For me, one of the joys of visiting The Frick is knowing that I will see some old favorites on every visit. Despite temporary exhibitions that occasionally alter the display certain classics remain, no matter what. Like the Fragonard Room with its fantastic panels painted in the 1750s by François Boucher and depicting the Arts and Sciences (see "Poetry and Music", left). In this room we are surrounded by beauty both on the walls and in the furnishings and it is easy to fantasize that one is a visiting guest, dressed in a magnificent silk gown, sipping tea out of Sèvres porcelain cups with a harpsichord playing in the background!

Or step into the Living Hall where a trio of delights includes Hans Holbein the Younger's pensive portrait of "Sir Thomas More", 1527, El Greco's stunning "St Jerome", 1590-1600, and Giovanni Bellini's inspiring "St. Francis in the Desert", 1480. Or the Enamel Room with its gilded icons, the cavernous West Gallery with the immense Turner oils and The Halls by the Garden Court that boast three of the 37 works painted by the Dutch master Johannes Vermeer.

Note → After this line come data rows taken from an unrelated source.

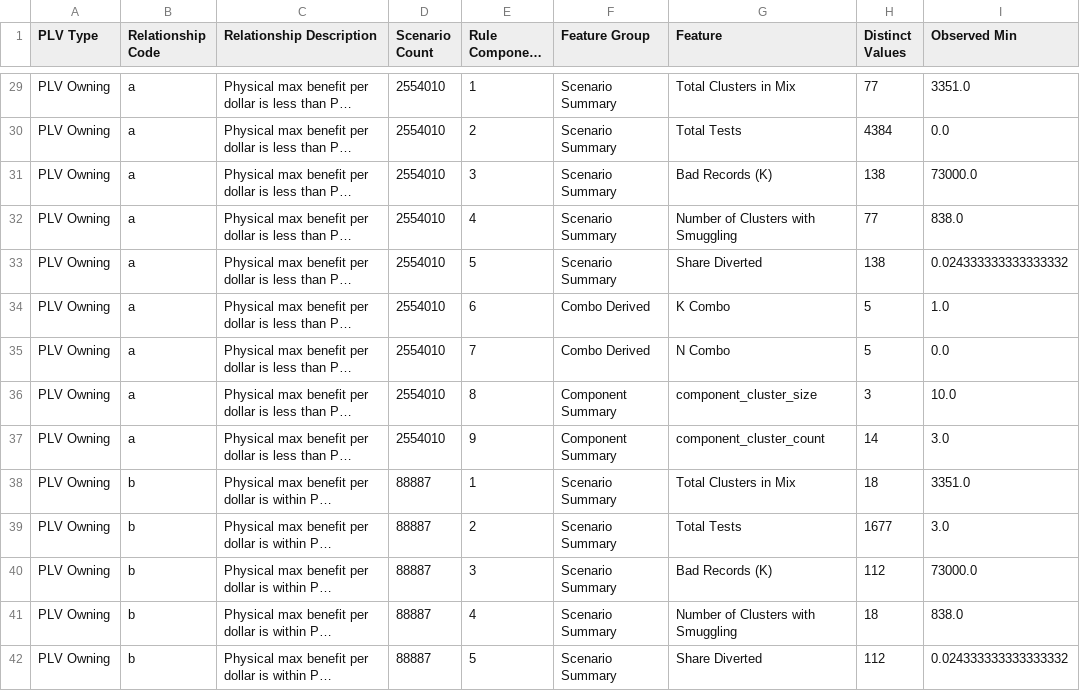
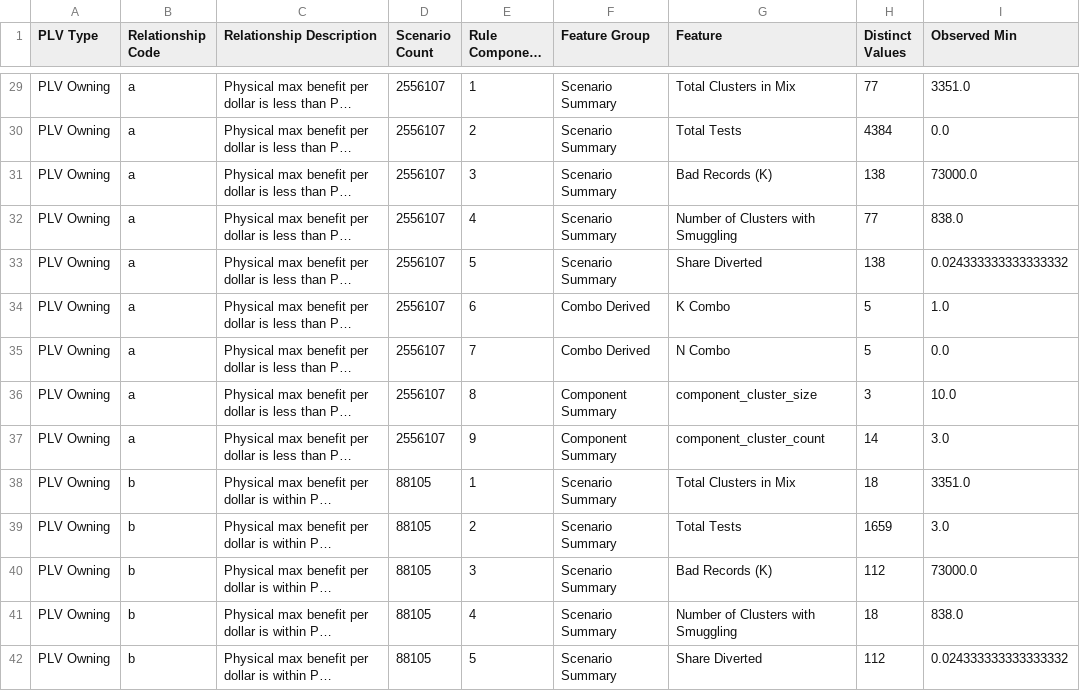
Before and after one commit to georgetown-cset/location-verification-calculations, a CSV file: output/all/relationship_code_rules.csv, drawn as a sheet; only a part is shown, gaps mark what is left out; long unchanged cells end in …; the diff covers the shown part only; the diff names each change by its address in the sheet, - before the commit and + after, or states it on an @@ line.

```diff
--- a/output/all/relationship_code_rules.csv
+++ b/output/all/relationship_code_rules.csv
-D29:D37 (Scenario Count): 2554010
+D29:D37 (Scenario Count): 2556107
-D38:D42 (Scenario Count): 88887
+D38:D42 (Scenario Count): 88105
-H39 (Distinct Values): 1677
+H39 (Distinct Values): 1659
```
Also changed, not shown: 47 edited cells elsewhere in this file, output/all/relationship_boxplot_values.csv, output/all/relationship_summary.csv, 13 other files.
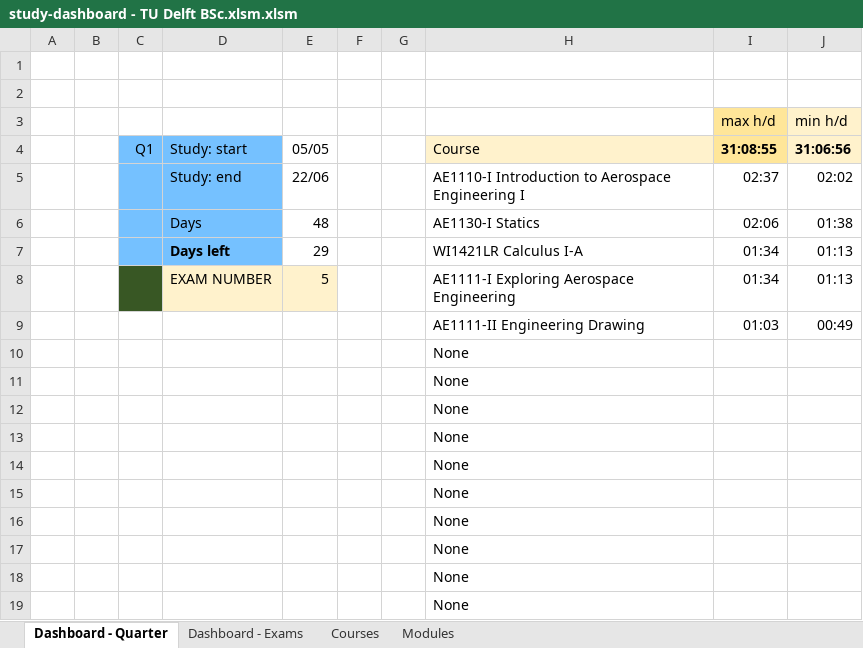
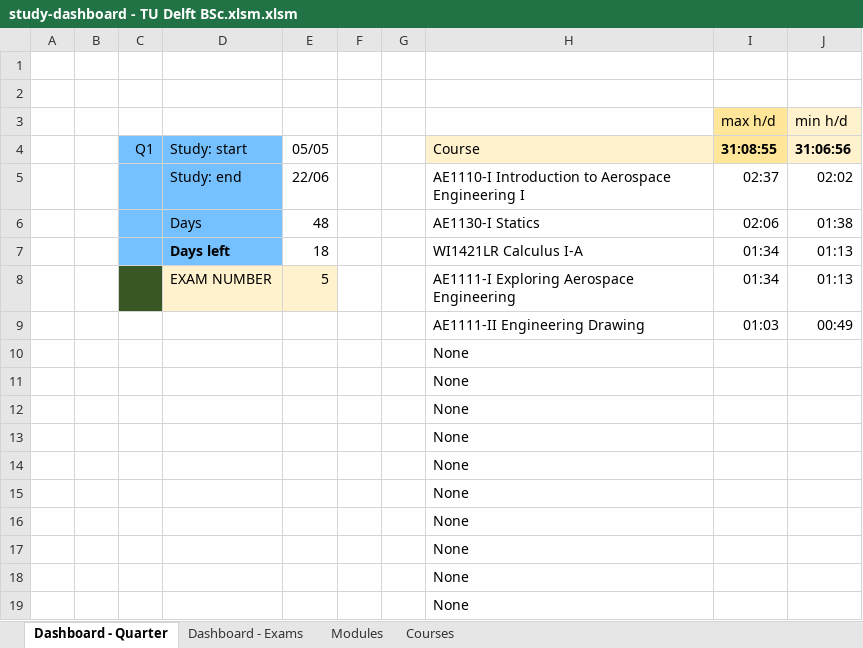
Before and after one commit to alopezrivera/tudelft-ae-study-planner, an Excel workbook: study-dashboard - TU Delft BSc.xlsm.xlsm, sheet Dashboard - Quarter, drawn as a sheet; values as stored, in another font and other column widths than the file's, no borders; conditional formats not drawn; the diff names each change by its address in the sheet, - before the commit and + after, or states it on an @@ line.

```diff
--- a/study-dashboard - TU Delft BSc.xlsm.xlsm (sheet Dashboard - Quarter)
+++ b/study-dashboard - TU Delft BSc.xlsm.xlsm (sheet Dashboard - Quarter)
@@ sheet tab order changed: Dashboard - Quarter | Dashboard - Exams | Modules | Courses @@
-E7 (05/05): 29
+E7 (05/05): 18
```
Also changed, not shown: sheet Modules, sheet Dashboard - Exams, formulas that keep their value.
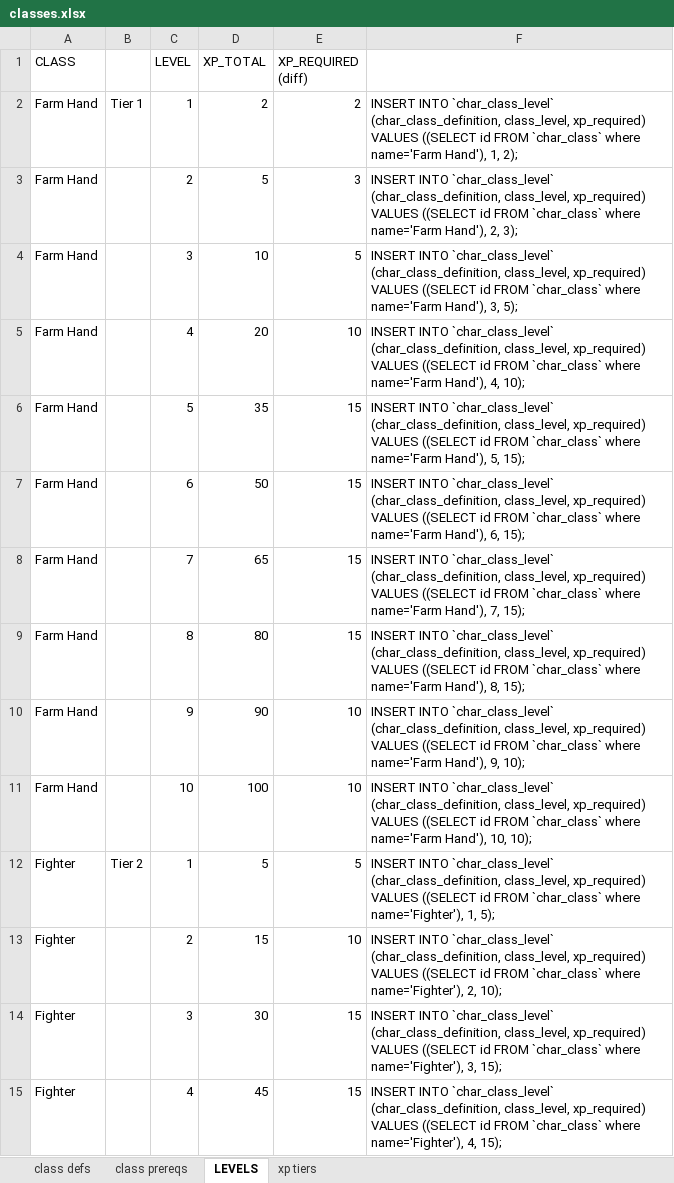
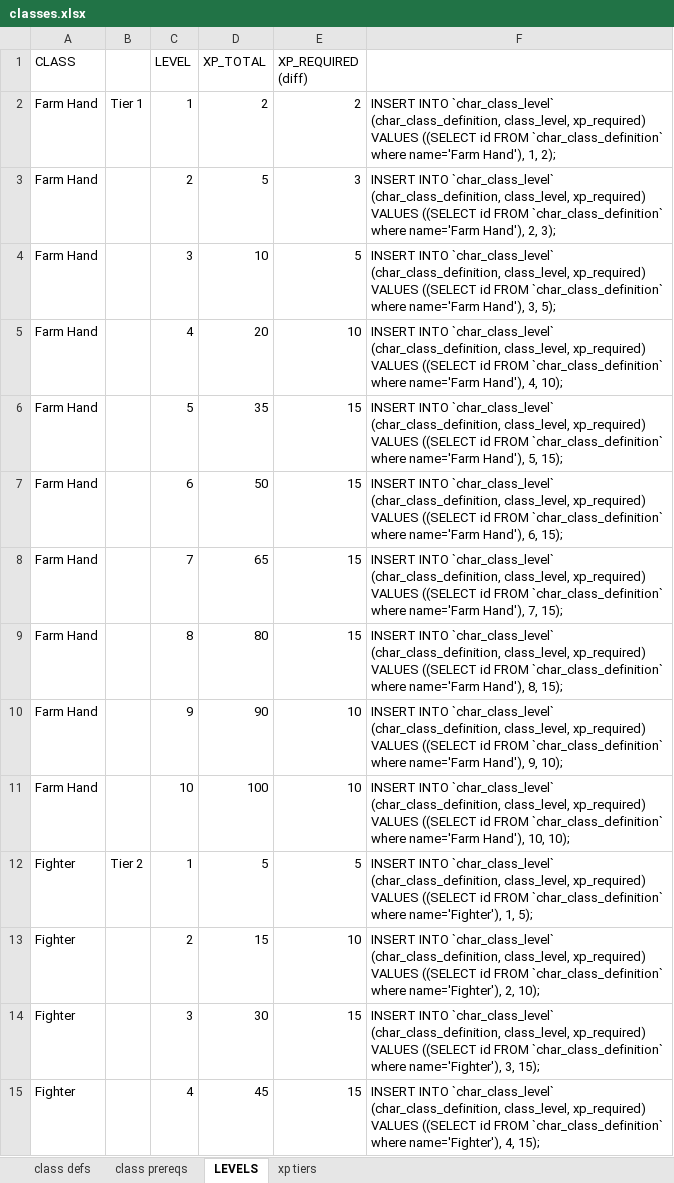
Before and after one commit to hunter9000/wzrdfrm, an Excel workbook: classes.xlsx, sheet LEVELS, drawn as a sheet; only a part is shown; values as stored, in another font and other column widths than the file's, no borders; the diff covers the shown part only; the diff names each change by its address in the sheet, - before the commit and + after, or states it on an @@ line.

Commit message:
class level ui

```diff
--- a/classes.xlsx (sheet LEVELS)
+++ b/classes.xlsx (sheet LEVELS)
-F2: …id FROM `char_class` where name='Farm…
+F2: …id FROM `char_class_definition` where name='Farm…
-F3: …id FROM `char_class` where name='Farm…
+F3: …id FROM `char_class_definition` where name='Farm…
-F4: …id FROM `char_class` where name='Farm…
+F4: …id FROM `char_class_definition` where name='Farm…
-F5: …id FROM `char_class` where name='Farm…
+F5: …id FROM `char_class_definition` where name='Farm…
-F6: …id FROM `char_class` where name='Farm…
+F6: …id FROM `char_class_definition` where name='Farm…
-F7: …id FROM `char_class` where name='Farm…
+F7: …id FROM `char_class_definition` where name='Farm…
-F8: …id FROM `char_class` where name='Farm…
+F8: …id FROM `char_class_definition` where name='Farm…
-F9: …id FROM `char_class` where name='Farm…
+F9: …id FROM `char_class_definition` where name='Farm…
-F10: …id FROM `char_class` where name='Farm…
+F10: …id FROM `char_class_definition` where name='Farm…
-F11: …id FROM `char_class` where name='Farm…
+F11: …id FROM `char_class_definition` where name='Farm…
-F12: …id FROM `char_class` where name='Fighter'),…
+F12: …id FROM `char_class_definition` where name='Fighter'),…
-F13: …id FROM `char_class` where name='Fighter'),…
+F13: …id FROM `char_class_definition` where name='Fighter'),…
-F14: …id FROM `char_class` where name='Fighter'),…
+F14: …id FROM `char_class_definition` where name='Fighter'),…
-F15: …id FROM `char_class` where name='Fighter'),…
+F15: …id FROM `char_class_definition` where name='Fighter'),…
```
Also changed, not shown: 106 edited cells elsewhere in this sheet, 15 other files.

I must confess that I was disappointed not to see my beloved Whistler portraits hanging in the four corners of the East Gallery (they had been put away temporarily to accommodate the Dulwich Picture Gallery exhibition), but that just means I'll have to come back soon! And if you're in the neighborhood, I would urge you to take an hour or so and step back into a different time, a gilded age when an appreciation for fine things was a worthwhile pursuit.

May 08, 2010

Tears for Nashille

Regular readers of my blog will remember a two part story I posted last September following a wonderful visit to Nashville, Tennessee. I loved every minute in The Music City and explored the sights from The Hermitage Plantation to the Grand Ole Opry. It was an amazing visit - I had not expected such a wealth of interesting things to do and see and the hospitality of the Tennesseans was phenomenal. I couldn't wait to go back.

Now the City of Nashville is recovering from a once-in-a-lifetime flood as the Cumberland River overflowed its banks by some 30 feet. As well as immeasurable damage to private property, many of the city's landmarks have been seriously damaged and forced to close. Not to mention that 33 people lost their lives in Tennessee, Kentucky and Mississippi.

I don't know if it is because I feel a personal affinity to the city and its residents, but it seemed this story has been somewhat downplayed in the media. I have been in touch with some of my new friends at The Frist Center for the Visual Arts and was relieved to hear that they were, for the most part, fine and the building had survived intact. But a disaster like this affects everyone, regardless of class or color, and all the denizens must pull together to get their city back on its feet.

This blog is simply my little way of saying "Hang tough Nashville - we're with you" Mother Nature dealt you a powerful blow, but you will persevere. It won't be long till that magic circle on the Opry stage is back in the spotlight and I fully intend to pay it a return visit!